Define Entropy

What is entropy? The most way to explain it is to say that it describes the natural tendency of the universe to fall apart into disorder. A well known illustration is the messy room concept. You know that you need to constantly work at keeping your room clean and well arranged. However, you know that if you don’t keep up with the routine the room will gradually return to its messy state.

However, entropy has other meanings and applications as well. It can also mean the state of a thermodynamic process. Essentially, this is the inertia that makes a thermodynamic process more likely to occur. Certain reactions and processes occur more often because the larger value of entropy in the system of the reaction. Any reaction that releases energy can be considered to experience an increase in its entropy.
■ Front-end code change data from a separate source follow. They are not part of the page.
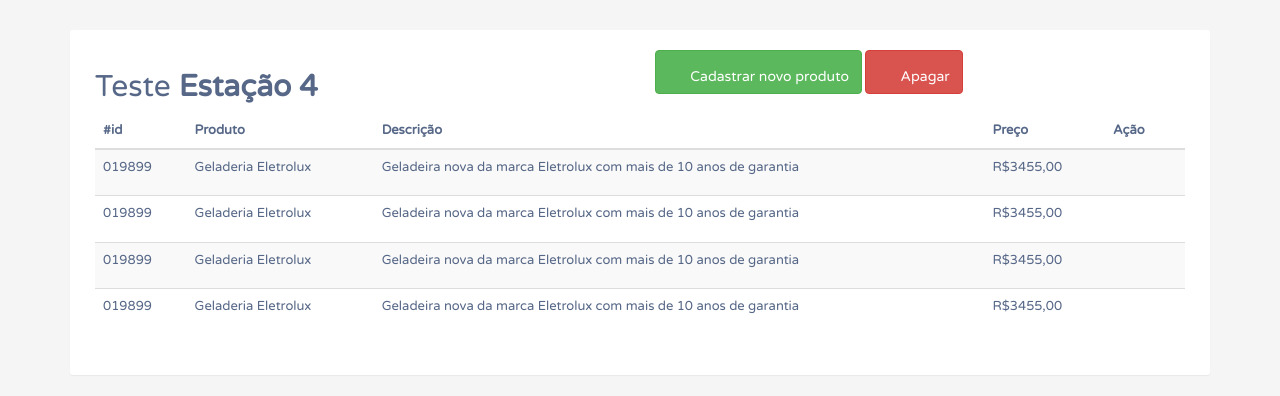
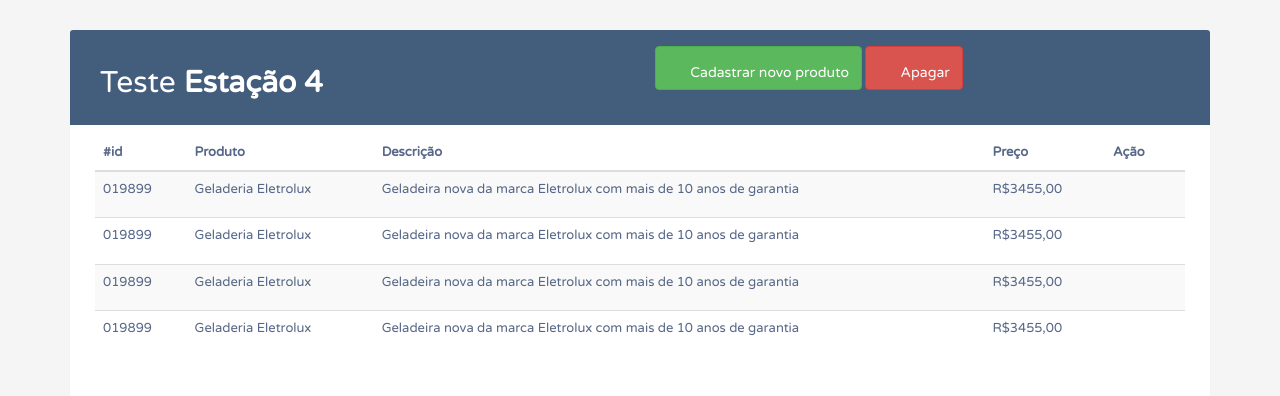
Before and after one commit to marcoscuomo/teste_estacao4, a PHP site: page / in a window 1280 px wide. Shown: the top 396 px of the page. Run offline with PHP 8.4, Linux system fonts and the light colour scheme; some libraries are stand-ins or nearby versions.

Commit message:
Configura o table-title

```diff
--- a/css/style.css
+++ b/css/style.css
@@ -4,7 +4,6 @@
     font-family: 'Varela Round', sans-serif;
     font-size: 13px;
 }
-
 .table-wrapper {
     background: #fff;
     padding: 20px 25px;
@@ -12,3 +11,11 @@
     border-radius: 3px;
     box-shadow: 0 1px 1px rgba(0,0,0,.05);
 }
+.table-title {
+    padding-bottom: 15px;
+    background: #435d7d;
+    color: #fff;
+    padding: 16px 30px;
+    margin: -20px -25px 10px;
+    border-radius: 3px 3px 0 0;
+}
--- a/index.php
+++ b/index.php
@@ -12,11 +12,10 @@
     <link rel="stylesheet" href="https://fonts.googleapis.com/icon?family=Material+Icons">
     <!--Bootstrap-->
     <link rel="stylesheet" href="https://maxcdn.bootstrapcdn.com/font-awesome/4.7.0/css/font-awesome.min.css">
-    <link rel="stylesheet" href="css/bootstrap.min.css">
+    <link rel="stylesheet" href="https://maxcdn.bootstrapcdn.com/bootstrap/3.3.7/css/bootstrap.min.css">
     <link rel="stylesheet" href="css/style.css">
     <script src="https://ajax.googleapis.com/ajax/libs/jquery/1.12.4/jquery.min.js"></script>
-    <script src="https://maxcdn.bootstrapcdn.com/bootstrap/3.3.7/js/bootstrap.min.js"></script
-
+    <script src="https://maxcdn.bootstrapcdn.com/bootstrap/3.3.7/js/bootstrap.min.js"></script>
 </head>
 <body>
 
```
Like pushing a boulder down a hill thermodynamic reactions will continue until it reaching equilibrium a barrier that prevents the reaction from continuing. Entropy is an aspect of the reaction that can be used to measure this.

Entropy is also seen as “times arrow” you can use it to see if a certain substance or system has undergone a change that releases energy. An important example of this concept is the universe itself. While matter can be neither created or destroyed due to the law of conservation, we know that the amount of usable energy released in a reaction will steadily decrease. This means that one day the universe will run out of usable energy and its entropy will increase to the point that means the “death” of the universe.

Entropy is something that has many meanings and applications. It also is very hard to directly measure. One reason is that it involves several quantities such as kinetic and potential energy, temperature, work and force. Entropy is a value that can be seen to embody all these quantities. So it can be seen as a derived value that relies on all these values.

In the end entropy is important because it helps us to understand how thermodynamics works whether it is on the chemical or cosmic level. It can mean the tendency of the cosmos to fall into disorder, be a measurement of thermodynamic process or reaction, or simply a measure of the energy available for work or becomes heat.

If you enjoyed this article there are others on Universe today that you will like to read. There is an interesting article about Entropy and the second law of thermodynamics. There is also an interesting article about why time might go in one direction.

There are also some great resources online. You can check out the Principia Cybernetica site. It has a very concise explanation of entropy. You can also look at the Georgia State astrophysics web page.

You can also check Astronomy Cast. Episode 139 talks about energy levels.

Source: Hyperphysics

Comments on this entry are closed.

Previous post: